### Action item:
Find every line containing the string "print" in the data below, and report how many there are, with no other words.
-----
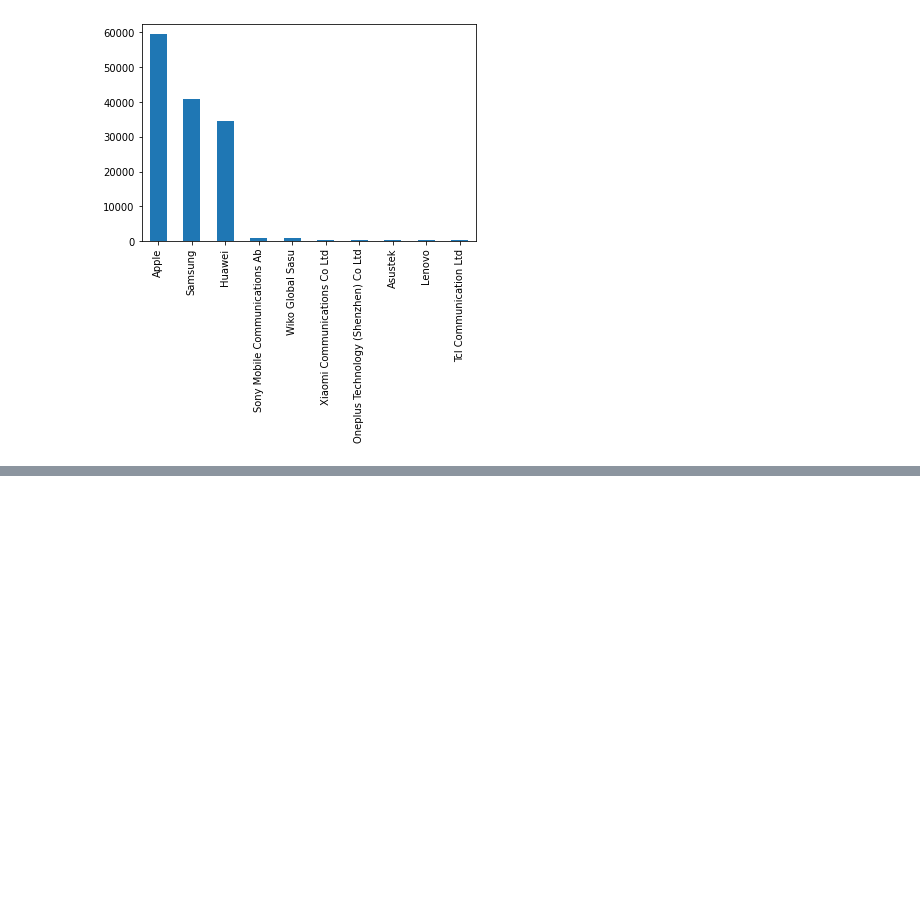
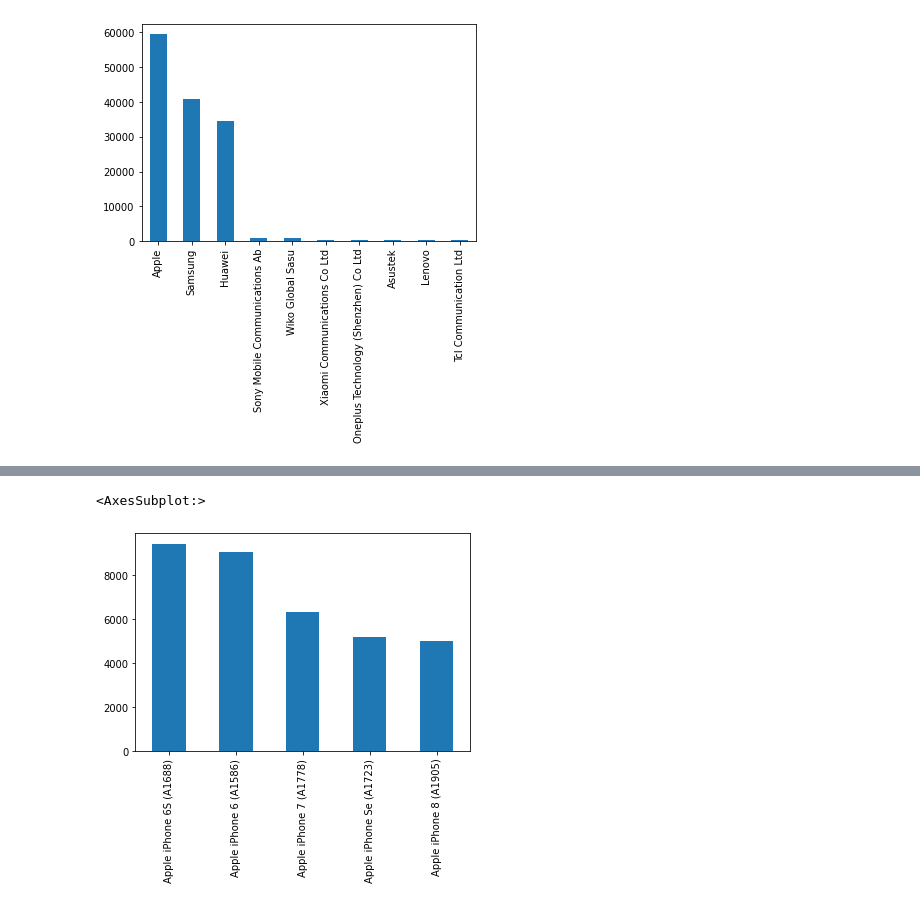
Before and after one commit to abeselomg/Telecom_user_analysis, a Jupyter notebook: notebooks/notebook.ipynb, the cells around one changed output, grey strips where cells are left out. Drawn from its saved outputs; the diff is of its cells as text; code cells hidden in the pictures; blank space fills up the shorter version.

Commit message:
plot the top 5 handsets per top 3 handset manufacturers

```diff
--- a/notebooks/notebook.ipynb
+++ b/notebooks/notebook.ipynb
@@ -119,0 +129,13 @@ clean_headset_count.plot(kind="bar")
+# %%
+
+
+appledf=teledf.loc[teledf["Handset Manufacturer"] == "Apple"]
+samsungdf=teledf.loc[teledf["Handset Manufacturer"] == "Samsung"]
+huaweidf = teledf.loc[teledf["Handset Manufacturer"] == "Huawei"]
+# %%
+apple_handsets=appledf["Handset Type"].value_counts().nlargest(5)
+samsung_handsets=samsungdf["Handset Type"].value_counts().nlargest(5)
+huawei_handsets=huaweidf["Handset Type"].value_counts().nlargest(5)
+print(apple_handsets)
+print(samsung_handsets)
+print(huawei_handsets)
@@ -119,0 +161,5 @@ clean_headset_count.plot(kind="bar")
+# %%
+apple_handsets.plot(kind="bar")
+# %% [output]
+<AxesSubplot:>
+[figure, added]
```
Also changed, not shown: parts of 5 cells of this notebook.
-----
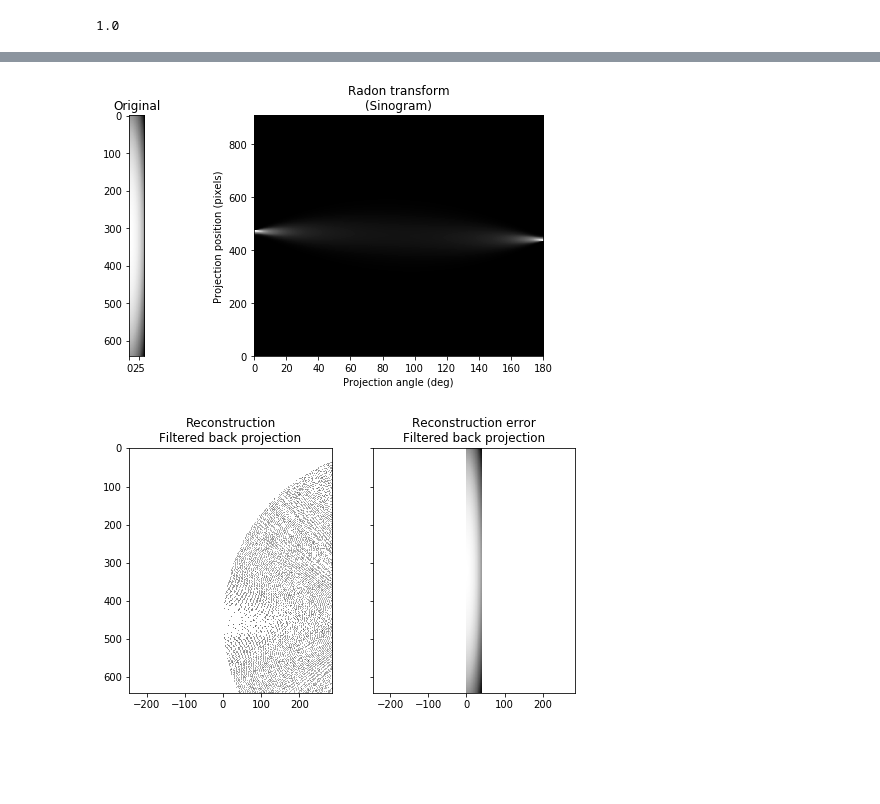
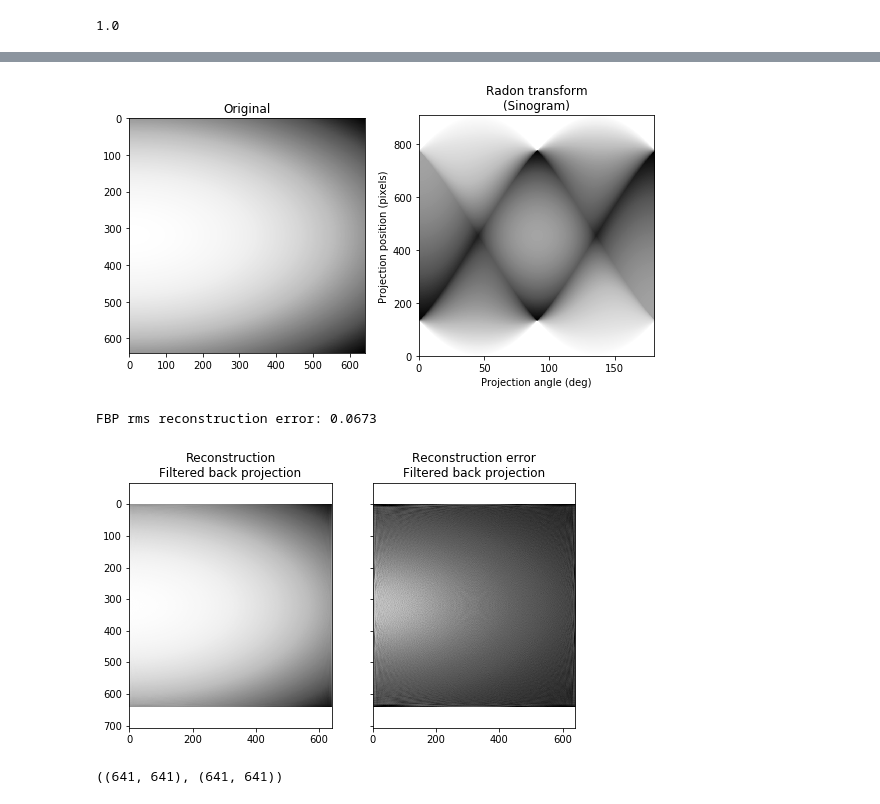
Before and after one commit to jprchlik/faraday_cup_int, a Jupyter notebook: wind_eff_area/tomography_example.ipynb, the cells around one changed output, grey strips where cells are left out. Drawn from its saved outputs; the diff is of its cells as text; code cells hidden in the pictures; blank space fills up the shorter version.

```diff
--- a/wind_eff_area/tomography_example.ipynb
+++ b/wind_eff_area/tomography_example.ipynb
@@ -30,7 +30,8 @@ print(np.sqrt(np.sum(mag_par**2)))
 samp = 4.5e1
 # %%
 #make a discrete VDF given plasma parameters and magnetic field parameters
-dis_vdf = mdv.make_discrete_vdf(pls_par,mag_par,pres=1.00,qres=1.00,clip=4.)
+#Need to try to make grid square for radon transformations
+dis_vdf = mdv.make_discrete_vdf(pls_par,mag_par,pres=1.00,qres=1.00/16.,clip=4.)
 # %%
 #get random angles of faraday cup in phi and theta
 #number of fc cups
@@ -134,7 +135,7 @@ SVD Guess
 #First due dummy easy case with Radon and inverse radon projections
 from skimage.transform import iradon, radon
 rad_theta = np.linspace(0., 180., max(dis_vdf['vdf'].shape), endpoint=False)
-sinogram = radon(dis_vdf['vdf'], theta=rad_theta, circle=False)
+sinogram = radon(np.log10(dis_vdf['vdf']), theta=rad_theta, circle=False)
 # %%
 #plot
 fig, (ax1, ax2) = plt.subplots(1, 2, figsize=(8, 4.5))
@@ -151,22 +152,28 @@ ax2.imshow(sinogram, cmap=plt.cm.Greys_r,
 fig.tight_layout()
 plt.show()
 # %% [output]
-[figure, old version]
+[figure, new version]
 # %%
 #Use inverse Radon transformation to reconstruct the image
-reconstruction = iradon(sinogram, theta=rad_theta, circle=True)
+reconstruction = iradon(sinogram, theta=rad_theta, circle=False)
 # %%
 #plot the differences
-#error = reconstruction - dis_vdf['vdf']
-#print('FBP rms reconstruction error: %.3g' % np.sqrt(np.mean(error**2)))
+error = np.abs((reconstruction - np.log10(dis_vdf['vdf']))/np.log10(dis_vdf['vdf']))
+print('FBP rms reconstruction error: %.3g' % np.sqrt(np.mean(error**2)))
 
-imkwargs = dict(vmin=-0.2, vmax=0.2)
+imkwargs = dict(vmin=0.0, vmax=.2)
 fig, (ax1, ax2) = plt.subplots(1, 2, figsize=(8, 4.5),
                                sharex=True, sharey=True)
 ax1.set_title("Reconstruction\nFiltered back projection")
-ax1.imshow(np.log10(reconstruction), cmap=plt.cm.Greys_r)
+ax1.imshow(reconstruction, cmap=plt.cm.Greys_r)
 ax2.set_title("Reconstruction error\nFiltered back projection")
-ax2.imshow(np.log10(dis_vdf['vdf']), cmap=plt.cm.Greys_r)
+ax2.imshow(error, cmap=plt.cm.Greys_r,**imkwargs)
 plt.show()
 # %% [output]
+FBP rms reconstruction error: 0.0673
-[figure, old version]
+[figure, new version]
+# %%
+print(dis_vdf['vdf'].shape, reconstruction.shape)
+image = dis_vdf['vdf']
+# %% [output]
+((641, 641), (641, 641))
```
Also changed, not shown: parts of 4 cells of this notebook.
-----
### Task solution:
7